Deputy U.S. Trade Representative Robert Holleyman said the new regulations, which would force technology vendors to Chinese banks to hand over secret source code and adopt Chinese encryption algorithms, ran counter to Beijing's moves to open its markets and economy.
"Our view is that it's a major barrier to trade," he said an event on trade in services.
"There's been engagement at the highest levels of the U.S. government and cabinet with Chinese counterparts asking for those (regulations) to be put on hold."
Holleyman said later it was "premature" to say whether the United States could challenge the rules at the World Trade Organization, but China had to consider its international commitments, including plans for an investment treaty with the United States. The rules are set to come into effect in mid-March.
"They have to look at their underlying needs but ensure but that when those are addressed (they) are not contrary to the type of trade commitment and liberalization of their market that they also want to achieve," he told reporters.
Holleyman is the former head of BSA The Software Alliance, one of more than a dozen U.S. business groups which have complained directly to Beijing about the rules and appealed to Washington to help overturn them.
All governments wanted to ensure secure transactions and the integrity of networks, but the best solution was to have globally competitive products and use the best technology available.
"The proposed mechanism is not the way to deal with that, rather the proposed mechanism primarily constitutes a trade barrier," he said.

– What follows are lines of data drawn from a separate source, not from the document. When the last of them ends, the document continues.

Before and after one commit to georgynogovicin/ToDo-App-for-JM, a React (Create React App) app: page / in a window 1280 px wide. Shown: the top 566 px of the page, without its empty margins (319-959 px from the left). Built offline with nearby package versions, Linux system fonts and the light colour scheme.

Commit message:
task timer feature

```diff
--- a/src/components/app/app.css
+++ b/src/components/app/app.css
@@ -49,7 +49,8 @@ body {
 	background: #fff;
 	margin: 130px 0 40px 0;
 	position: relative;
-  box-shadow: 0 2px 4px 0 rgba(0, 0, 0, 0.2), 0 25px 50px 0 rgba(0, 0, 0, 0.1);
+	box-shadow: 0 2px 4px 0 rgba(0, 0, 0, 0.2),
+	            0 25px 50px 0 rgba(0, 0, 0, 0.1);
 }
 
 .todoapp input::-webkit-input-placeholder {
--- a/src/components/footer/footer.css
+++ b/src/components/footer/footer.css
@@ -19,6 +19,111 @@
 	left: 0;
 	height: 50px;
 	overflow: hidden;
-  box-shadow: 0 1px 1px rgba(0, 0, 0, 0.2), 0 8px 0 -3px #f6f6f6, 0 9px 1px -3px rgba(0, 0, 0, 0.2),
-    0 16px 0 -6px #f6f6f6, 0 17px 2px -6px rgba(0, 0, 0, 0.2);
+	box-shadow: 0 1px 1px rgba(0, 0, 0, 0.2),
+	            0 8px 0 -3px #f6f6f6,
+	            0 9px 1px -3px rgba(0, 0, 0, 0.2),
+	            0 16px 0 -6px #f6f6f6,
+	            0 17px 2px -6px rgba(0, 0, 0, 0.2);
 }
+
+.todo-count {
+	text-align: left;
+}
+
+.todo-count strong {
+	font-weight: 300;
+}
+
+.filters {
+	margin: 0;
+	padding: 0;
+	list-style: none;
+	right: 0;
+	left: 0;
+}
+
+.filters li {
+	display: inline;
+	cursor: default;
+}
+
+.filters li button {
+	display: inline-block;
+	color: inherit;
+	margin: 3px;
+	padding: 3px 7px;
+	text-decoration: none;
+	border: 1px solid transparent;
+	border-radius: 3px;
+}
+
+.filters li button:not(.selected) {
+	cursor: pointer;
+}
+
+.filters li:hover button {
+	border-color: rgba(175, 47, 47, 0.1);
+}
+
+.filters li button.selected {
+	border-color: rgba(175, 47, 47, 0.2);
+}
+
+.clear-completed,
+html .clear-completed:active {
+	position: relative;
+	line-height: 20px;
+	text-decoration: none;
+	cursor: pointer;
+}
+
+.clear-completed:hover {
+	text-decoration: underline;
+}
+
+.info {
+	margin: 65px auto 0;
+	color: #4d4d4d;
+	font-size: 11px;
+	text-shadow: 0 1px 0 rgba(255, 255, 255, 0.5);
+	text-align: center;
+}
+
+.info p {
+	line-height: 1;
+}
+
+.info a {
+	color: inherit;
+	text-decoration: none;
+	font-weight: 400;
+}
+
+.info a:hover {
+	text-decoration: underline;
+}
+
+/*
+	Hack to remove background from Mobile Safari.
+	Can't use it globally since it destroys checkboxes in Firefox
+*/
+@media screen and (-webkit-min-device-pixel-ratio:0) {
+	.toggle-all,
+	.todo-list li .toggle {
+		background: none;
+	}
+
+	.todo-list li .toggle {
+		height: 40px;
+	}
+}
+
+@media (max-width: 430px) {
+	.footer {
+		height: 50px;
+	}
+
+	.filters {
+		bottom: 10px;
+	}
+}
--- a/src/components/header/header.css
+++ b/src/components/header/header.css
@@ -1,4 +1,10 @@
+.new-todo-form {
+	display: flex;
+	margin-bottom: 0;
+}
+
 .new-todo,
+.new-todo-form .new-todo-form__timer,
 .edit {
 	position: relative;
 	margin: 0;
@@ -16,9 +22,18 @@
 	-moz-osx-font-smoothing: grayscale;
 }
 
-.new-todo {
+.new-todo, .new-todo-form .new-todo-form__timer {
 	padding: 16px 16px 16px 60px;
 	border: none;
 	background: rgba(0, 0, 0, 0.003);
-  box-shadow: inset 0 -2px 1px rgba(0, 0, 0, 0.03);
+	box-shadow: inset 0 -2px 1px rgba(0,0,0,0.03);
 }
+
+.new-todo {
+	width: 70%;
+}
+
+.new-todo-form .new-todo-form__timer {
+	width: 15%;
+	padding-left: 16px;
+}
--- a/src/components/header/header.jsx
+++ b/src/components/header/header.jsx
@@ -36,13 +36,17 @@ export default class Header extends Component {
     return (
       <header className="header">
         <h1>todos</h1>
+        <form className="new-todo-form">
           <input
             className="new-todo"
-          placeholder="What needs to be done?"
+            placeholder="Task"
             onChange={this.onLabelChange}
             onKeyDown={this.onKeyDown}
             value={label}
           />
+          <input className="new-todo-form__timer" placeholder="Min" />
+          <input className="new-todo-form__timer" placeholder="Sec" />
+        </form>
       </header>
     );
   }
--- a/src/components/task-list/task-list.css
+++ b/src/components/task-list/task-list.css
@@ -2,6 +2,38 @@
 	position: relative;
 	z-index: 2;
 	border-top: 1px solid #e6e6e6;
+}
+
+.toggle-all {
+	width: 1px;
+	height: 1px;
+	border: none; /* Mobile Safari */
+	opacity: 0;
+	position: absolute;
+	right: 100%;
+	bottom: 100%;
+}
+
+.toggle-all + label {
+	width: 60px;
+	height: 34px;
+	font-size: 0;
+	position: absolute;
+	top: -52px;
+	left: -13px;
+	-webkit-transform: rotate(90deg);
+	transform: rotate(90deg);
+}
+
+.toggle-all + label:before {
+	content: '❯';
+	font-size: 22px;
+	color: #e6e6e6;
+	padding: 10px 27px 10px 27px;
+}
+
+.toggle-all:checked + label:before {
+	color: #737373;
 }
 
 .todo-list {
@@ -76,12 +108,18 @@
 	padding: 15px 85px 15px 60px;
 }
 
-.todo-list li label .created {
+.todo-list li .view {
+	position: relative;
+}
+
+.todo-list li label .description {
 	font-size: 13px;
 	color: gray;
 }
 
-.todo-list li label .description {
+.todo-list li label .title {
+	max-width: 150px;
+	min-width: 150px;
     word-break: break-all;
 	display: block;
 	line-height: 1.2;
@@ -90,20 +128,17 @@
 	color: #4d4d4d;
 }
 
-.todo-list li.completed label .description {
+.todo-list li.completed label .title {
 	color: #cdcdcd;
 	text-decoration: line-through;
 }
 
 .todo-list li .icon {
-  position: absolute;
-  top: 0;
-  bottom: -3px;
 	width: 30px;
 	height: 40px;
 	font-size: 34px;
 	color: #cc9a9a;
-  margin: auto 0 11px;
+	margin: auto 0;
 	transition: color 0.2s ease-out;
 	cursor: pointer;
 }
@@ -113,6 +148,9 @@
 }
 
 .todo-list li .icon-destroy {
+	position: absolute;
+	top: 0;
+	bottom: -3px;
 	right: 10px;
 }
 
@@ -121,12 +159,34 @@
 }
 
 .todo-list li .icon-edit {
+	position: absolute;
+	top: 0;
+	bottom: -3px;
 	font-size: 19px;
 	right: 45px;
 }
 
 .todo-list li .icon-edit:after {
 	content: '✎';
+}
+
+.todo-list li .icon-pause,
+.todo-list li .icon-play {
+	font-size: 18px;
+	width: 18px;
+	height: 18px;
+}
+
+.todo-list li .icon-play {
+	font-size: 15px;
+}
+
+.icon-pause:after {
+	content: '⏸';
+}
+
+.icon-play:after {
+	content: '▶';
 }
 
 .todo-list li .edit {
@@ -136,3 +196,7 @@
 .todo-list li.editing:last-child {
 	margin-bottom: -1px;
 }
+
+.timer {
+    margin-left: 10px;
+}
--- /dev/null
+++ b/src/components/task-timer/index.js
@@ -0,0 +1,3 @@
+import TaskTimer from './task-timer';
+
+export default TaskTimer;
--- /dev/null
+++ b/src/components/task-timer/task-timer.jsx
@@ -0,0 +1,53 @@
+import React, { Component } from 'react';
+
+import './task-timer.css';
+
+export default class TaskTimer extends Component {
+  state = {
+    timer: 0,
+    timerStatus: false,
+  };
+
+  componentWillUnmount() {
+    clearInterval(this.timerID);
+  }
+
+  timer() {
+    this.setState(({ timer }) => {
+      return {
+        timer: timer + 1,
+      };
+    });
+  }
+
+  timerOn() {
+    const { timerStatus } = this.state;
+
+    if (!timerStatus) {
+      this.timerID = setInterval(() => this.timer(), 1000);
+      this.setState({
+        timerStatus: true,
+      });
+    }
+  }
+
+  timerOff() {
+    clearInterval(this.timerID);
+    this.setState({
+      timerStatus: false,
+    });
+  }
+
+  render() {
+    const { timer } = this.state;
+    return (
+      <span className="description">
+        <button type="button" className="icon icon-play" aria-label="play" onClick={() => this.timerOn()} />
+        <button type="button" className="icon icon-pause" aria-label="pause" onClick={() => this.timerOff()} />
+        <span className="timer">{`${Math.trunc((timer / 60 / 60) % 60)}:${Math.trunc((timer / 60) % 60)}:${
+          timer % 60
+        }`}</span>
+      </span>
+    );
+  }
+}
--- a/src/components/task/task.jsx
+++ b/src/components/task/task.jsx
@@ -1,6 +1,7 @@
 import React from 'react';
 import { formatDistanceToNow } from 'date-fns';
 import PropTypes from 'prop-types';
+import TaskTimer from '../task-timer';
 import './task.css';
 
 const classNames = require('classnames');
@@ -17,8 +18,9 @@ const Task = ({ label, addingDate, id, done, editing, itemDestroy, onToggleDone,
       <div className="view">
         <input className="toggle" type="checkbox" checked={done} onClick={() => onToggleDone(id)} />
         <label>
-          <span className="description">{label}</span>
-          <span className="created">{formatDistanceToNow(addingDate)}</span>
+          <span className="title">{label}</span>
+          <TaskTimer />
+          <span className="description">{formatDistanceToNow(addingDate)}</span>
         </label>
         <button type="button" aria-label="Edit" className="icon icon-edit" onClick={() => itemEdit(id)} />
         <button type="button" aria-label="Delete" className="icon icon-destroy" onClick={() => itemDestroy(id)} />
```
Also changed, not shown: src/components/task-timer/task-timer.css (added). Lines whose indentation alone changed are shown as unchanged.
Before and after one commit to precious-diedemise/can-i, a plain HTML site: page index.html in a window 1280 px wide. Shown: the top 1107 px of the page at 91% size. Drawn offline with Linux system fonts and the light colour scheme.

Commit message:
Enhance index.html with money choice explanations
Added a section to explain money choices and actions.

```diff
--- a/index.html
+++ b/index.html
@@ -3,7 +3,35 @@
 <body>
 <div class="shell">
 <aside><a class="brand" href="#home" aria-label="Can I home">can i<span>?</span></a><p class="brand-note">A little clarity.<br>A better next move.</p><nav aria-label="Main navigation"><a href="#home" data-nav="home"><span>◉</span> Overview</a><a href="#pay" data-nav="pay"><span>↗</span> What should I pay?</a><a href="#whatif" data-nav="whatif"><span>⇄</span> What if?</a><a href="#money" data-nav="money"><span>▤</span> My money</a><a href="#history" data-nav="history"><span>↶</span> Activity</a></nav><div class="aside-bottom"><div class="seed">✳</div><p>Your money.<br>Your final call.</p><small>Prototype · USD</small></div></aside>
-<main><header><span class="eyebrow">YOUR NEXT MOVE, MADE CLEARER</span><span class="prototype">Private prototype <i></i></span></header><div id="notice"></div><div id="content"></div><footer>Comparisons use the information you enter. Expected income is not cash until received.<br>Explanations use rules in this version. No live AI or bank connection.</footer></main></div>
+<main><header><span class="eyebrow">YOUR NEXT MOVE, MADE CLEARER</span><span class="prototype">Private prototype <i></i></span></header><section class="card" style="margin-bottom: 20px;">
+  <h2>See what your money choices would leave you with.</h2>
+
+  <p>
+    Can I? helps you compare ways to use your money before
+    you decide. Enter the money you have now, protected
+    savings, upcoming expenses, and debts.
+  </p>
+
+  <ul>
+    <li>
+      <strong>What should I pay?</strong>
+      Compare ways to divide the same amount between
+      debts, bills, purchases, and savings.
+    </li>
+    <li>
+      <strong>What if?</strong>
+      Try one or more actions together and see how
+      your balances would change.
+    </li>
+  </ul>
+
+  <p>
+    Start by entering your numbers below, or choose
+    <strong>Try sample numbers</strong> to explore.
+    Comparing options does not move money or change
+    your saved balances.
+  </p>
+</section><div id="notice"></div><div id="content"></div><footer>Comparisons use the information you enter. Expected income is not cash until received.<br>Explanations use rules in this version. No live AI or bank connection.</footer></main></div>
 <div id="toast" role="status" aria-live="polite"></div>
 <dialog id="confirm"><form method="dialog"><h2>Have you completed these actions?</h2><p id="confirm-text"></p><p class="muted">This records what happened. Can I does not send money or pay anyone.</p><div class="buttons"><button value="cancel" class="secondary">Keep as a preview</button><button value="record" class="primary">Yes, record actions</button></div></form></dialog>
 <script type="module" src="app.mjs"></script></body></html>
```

The United States was still awaiting an offer from China on the so-called negative list of sectors to be excluded from the investment treaty. This was expected "fairly soon," Holleyman said, but not before the Lunar New Year holidays, from Feb. 18-24. (Reporting by Krista Hughes; editing by Emily Stephenson and G Crosse)